Blackened seafood has become such a fixture on America’s food landscape, it’s hard to remember the commotion New Orleans chef Paul Prudhomme caused when he first demonstrated it on national television. At the time, the technique—charring, make that damn near incinerating—spice-crusted fish in a screaming hot ungreased skillet—sent TV producers lunging for their fire extinguishers. As it often happens in America, once a new dish is widely embraced, it becomes bastardized to the point where its creator would disavow it—if he even recognized it. Perhaps you’re too young to remember blackened fish in its glory days, or perhaps you’re nostalgic for the real McCoy before it became a cliché. In any case, this is one skillet dish you’ll want to prepare on your grill.

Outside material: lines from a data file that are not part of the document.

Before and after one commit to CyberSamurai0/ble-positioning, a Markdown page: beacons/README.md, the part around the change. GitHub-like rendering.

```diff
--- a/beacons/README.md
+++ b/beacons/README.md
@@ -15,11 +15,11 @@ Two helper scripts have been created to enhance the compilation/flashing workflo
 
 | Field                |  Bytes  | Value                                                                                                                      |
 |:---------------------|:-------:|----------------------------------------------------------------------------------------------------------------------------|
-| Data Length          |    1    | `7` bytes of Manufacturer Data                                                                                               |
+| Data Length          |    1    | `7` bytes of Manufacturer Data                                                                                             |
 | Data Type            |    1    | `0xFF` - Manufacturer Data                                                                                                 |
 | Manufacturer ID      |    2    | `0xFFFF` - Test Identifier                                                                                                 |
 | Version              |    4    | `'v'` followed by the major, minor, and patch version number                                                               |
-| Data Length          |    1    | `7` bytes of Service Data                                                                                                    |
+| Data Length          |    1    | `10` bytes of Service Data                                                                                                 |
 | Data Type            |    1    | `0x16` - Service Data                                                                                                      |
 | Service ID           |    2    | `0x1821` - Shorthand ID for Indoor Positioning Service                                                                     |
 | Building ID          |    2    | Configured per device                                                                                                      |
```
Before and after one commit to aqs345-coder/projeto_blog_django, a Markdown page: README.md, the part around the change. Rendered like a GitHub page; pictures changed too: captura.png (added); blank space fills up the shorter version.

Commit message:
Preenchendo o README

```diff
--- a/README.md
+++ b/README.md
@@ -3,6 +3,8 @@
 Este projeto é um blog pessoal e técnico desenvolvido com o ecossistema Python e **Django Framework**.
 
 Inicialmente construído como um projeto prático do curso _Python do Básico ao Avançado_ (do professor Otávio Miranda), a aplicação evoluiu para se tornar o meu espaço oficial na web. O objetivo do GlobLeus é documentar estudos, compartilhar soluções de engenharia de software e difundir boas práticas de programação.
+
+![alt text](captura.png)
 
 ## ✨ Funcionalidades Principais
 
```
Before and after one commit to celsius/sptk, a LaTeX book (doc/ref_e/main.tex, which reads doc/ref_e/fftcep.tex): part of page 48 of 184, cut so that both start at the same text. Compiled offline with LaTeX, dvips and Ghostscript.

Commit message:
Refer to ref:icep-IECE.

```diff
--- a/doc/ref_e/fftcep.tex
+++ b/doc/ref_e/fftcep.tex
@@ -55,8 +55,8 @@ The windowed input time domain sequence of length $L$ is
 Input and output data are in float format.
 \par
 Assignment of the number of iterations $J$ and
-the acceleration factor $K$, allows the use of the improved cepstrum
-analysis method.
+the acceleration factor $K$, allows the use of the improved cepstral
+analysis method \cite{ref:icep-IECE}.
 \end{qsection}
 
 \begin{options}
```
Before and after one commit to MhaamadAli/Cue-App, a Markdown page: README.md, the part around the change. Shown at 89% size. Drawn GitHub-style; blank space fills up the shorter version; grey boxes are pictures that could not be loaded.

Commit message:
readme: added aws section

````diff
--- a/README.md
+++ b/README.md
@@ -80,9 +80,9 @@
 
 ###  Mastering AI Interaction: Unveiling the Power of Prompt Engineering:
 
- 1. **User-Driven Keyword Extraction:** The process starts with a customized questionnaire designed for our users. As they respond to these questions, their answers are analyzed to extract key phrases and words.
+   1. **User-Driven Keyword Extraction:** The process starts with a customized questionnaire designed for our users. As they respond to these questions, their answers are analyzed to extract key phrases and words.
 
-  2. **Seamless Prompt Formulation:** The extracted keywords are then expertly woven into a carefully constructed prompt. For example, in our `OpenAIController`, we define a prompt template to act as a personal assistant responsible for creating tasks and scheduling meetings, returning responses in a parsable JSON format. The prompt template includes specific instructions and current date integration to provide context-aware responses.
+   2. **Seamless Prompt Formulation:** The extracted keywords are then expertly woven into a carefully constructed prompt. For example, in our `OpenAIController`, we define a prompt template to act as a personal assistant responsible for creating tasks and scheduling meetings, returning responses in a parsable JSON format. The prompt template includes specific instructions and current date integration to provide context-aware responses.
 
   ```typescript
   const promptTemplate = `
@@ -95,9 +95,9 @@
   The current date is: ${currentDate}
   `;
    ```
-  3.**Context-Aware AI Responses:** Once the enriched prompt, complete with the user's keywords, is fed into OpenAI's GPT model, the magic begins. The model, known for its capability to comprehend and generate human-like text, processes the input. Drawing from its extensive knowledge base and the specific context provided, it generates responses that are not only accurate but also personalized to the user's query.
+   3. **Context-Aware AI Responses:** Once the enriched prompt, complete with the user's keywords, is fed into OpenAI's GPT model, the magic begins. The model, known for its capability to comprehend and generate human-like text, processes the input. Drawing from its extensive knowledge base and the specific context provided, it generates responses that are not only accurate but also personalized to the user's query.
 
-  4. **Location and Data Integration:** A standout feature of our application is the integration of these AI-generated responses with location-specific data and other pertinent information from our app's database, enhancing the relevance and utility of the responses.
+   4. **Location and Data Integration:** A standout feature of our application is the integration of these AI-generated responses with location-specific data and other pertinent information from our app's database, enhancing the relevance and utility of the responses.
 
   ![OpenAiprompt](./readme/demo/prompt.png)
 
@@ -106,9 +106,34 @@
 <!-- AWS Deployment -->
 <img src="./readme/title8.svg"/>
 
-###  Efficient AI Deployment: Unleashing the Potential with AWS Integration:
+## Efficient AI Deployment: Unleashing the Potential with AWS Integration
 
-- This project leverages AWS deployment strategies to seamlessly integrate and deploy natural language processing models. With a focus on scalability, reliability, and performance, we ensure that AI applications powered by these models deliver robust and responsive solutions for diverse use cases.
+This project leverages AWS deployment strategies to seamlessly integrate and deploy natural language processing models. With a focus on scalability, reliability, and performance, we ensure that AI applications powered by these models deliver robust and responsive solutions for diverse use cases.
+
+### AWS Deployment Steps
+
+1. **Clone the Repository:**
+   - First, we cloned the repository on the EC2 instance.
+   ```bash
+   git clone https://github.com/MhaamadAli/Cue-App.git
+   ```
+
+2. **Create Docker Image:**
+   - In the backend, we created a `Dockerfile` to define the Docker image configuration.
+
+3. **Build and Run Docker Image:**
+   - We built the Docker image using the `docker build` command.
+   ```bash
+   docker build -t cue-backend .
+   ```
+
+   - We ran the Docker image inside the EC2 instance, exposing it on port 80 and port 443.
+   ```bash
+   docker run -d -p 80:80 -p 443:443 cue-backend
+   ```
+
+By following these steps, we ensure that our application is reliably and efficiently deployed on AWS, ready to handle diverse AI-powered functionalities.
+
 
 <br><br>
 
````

I dedicate this recipe to the visionary Paul Prudhomme, who passed away at the age of 75 on October 8, 2015.
Step 1: Run your fingers over the fish fillet, feeling for pin bones. Remove any you find with kitchen tweezers or needle nose pliers.
Step 2: Heat the cast iron skillet smoking hot on a hot grill. (Place the pan on the grate and preheat with the grill covered.)
Step 3: Melt the butter in the other skillet. Dip the fish fillets in the butter, turning to coat both sides.
Step 4: Spread the blackening spice out in an even layer on a plate.
Step 5: Dip each piece of buttered fish in the blackening spice, turning it to coat both sides, which should be thickly crusted with spice. Immediately place the spice-crusted fish in the hot cast iron skillet. Cook until very darkly browned on the bottom, 3 to 4 minutes. Turn the fish and cook until the second side is darkly browned and the fish is cooked through, 5 to 8 minutes in all. Yes, you’ll generate a lot of eye-stinging smoke. You’re supposed to.
Step 6: Transfer the blackened fish to a platter or plates. Add the remaining 2 tablespoons butter to the pan where you melted the original. Cook over high heat until sizzling and melted, 2 minutes. Pour this butter over the fish and serve with lemon wedges for squeezing.
Authentic blackening generates fearsome clouds of eye-stinging smoke, so although you cook it in a skillet, you’ll want to do so on your grill.